Web document revisions:
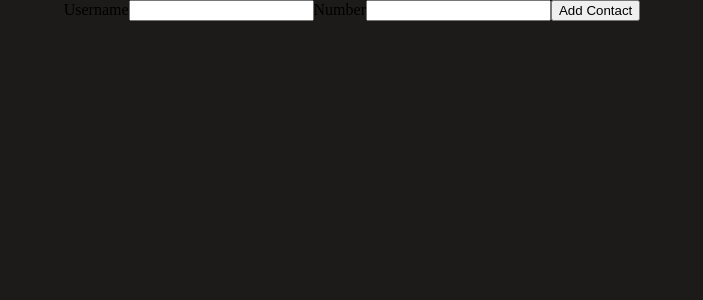
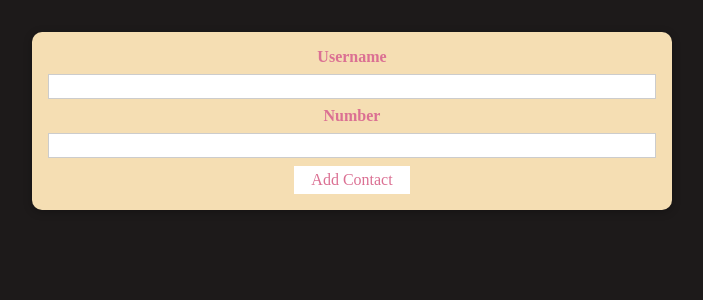
Before and after one commit to FirdausJawed/contact-diary, a React (Create React App) app in the folder 01-starting-project/: page / in a window 1280 px wide. Shown: the top 300 px of the page, without its empty margins (288-991 px from the left). Built offline with nearby package versions, Linux system fonts and the light colour scheme.

Commit message:
added button and background css

```diff
--- /dev/null
+++ b/01-starting-project/src/components/UI/Button.js
@@ -0,0 +1,15 @@
+import React from 'react'
+import classes from './Button.module.css'
+ const Button = (props) => {
+    return (
+        <div>
+            <button className = {classes.button}
+             type = {props.type || 'button'}
+             onClick = {props.onClick}
+             >
+                 {props.children}
+             </button>
+        </div>
+    )
+}
+export default Button;
--- /dev/null
+++ b/01-starting-project/src/components/UI/Button.module.css
@@ -0,0 +1,18 @@
+.button {
+    font: inherit;
+    border: 1px solid white;
+    background: white;
+    color: palevioletred;
+    padding: 0.25rem 1rem;
+    cursor: pointer;
+  }
+
+  .button:hover,
+  .button:active {
+    background: wheat;
+    border-color: palevioletred;
+  }
+
+  .button:focus {
+    outline: none;
+  }
--- /dev/null
+++ b/01-starting-project/src/components/UI/Card.js
@@ -0,0 +1,11 @@
+import React from 'react';
+import classes from './Card.module.css';
+
+const Card = (props) => {
+    return (
+        <div className = {`${classes.card} ${props.className}`}>
+            {props.children}
+        </div>
+    )
+}
+export default Card;
--- /dev/null
+++ b/01-starting-project/src/components/UI/Card.module.css
@@ -0,0 +1,6 @@
+
+ .card{
+    background:wheat;
+    box-shadow: 0 2px 8px rgba(0,0,0,0.26);
+    border-radius: 10px;
+ }
--- a/01-starting-project/src/components/User/AddUser.js
+++ b/01-starting-project/src/components/User/AddUser.js
@@ -1,6 +1,8 @@
 import React from 'react';
-
-function AddUser (props){
+import Card from '../UI/Card';
+import classes from './AddUser.module.css';
+import Button from '../UI/Button';
+ function AddUser (props){
 
      const addUserHandeler = (event) => {
          event.preventDefault();
@@ -8,15 +10,18 @@
 
 
     return (
-    <form onSubmit = {addUserHandeler}>
+        <div>
+      <Card className ={classes.input}>
+        <form onSubmit = {addUserHandeler}>
           <label htmlFor="username">Username</label>
           <input id = "username" type="text"></input>
           <label htmlFor="age">Number</label>
           <input id = "age" type="number"></input>
-          <button type="submit">Add Contact</button>
+          <Button type="submit">Add Contact</Button>
 
-         </form>)
-
+        </form>
+       </Card>
+       </div>)
 
 }
 
--- /dev/null
+++ b/01-starting-project/src/components/User/AddUser.module.css
@@ -0,0 +1,27 @@
+.input {
+    margin: 2rem auto;
+    padding: 1rem;
+    width: 90%;
+    max-width: 40rem;
+  }
+
+  .input label {
+    display: block;
+    font-weight: bold;
+    margin-bottom: 0.5rem;
+    color: palevioletred;
+  }
+
+  .input input {
+    font: inherit;
+    display: block;
+    width: 100%;
+    border: 1px solid #ccc;
+    padding: 0.15rem;
+    margin-bottom: 0.5rem;
+  }
+
+  .input input:focus {
+    outline: none;
+    border-color: #4f005f;
+  }
```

EXERCISE REQUIREMENTS ->
The complete set of records should be written out again, pictures excluded.

SOLUTION ->
Before and after one commit to FirdausJawed/contact-diary, a React (Create React App) app in the folder 01-starting-project/: page / in a window 1280 px wide. Shown: the top 300 px of the page, without its empty margins (288-991 px from the left). Built offline with nearby package versions, Linux system fonts and the light colour scheme.

Commit message:
added button and background css

```diff
--- /dev/null
+++ b/01-starting-project/src/components/UI/Button.js
@@ -0,0 +1,15 @@
+import React from 'react'
+import classes from './Button.module.css'
+ const Button = (props) => {
+    return (
+        <div>
+            <button className = {classes.button}
+             type = {props.type || 'button'}
+             onClick = {props.onClick}
+             >
+                 {props.children}
+             </button>
+        </div>
+    )
+}
+export default Button;
--- /dev/null
+++ b/01-starting-project/src/components/UI/Button.module.css
@@ -0,0 +1,18 @@
+.button {
+    font: inherit;
+    border: 1px solid white;
+    background: white;
+    color: palevioletred;
+    padding: 0.25rem 1rem;
+    cursor: pointer;
+  }
+
+  .button:hover,
+  .button:active {
+    background: wheat;
+    border-color: palevioletred;
+  }
+
+  .button:focus {
+    outline: none;
+  }
--- /dev/null
+++ b/01-starting-project/src/components/UI/Card.js
@@ -0,0 +1,11 @@
+import React from 'react';
+import classes from './Card.module.css';
+
+const Card = (props) => {
+    return (
+        <div className = {`${classes.card} ${props.className}`}>
+            {props.children}
+        </div>
+    )
+}
+export default Card;
--- /dev/null
+++ b/01-starting-project/src/components/UI/Card.module.css
@@ -0,0 +1,6 @@
+
+ .card{
+    background:wheat;
+    box-shadow: 0 2px 8px rgba(0,0,0,0.26);
+    border-radius: 10px;
+ }
--- a/01-starting-project/src/components/User/AddUser.js
+++ b/01-starting-project/src/components/User/AddUser.js
@@ -1,6 +1,8 @@
 import React from 'react';
-
-function AddUser (props){
+import Card from '../UI/Card';
+import classes from './AddUser.module.css';
+import Button from '../UI/Button';
+ function AddUser (props){
 
      const addUserHandeler = (event) => {
          event.preventDefault();
@@ -8,15 +10,18 @@
 
 
     return (
-    <form onSubmit = {addUserHandeler}>
+        <div>
+      <Card className ={classes.input}>
+        <form onSubmit = {addUserHandeler}>
           <label htmlFor="username">Username</label>
           <input id = "username" type="text"></input>
           <label htmlFor="age">Number</label>
           <input id = "age" type="number"></input>
-          <button type="submit">Add Contact</button>
+          <Button type="submit">Add Contact</Button>
 
-         </form>)
-
+        </form>
+       </Card>
+       </div>)
 
 }
 
--- /dev/null
+++ b/01-starting-project/src/components/User/AddUser.module.css
@@ -0,0 +1,27 @@
+.input {
+    margin: 2rem auto;
+    padding: 1rem;
+    width: 90%;
+    max-width: 40rem;
+  }
+
+  .input label {
+    display: block;
+    font-weight: bold;
+    margin-bottom: 0.5rem;
+    color: palevioletred;
+  }
+
+  .input input {
+    font: inherit;
+    display: block;
+    width: 100%;
+    border: 1px solid #ccc;
+    padding: 0.15rem;
+    margin-bottom: 0.5rem;
+  }
+
+  .input input:focus {
+    outline: none;
+    border-color: #4f005f;
+  }
```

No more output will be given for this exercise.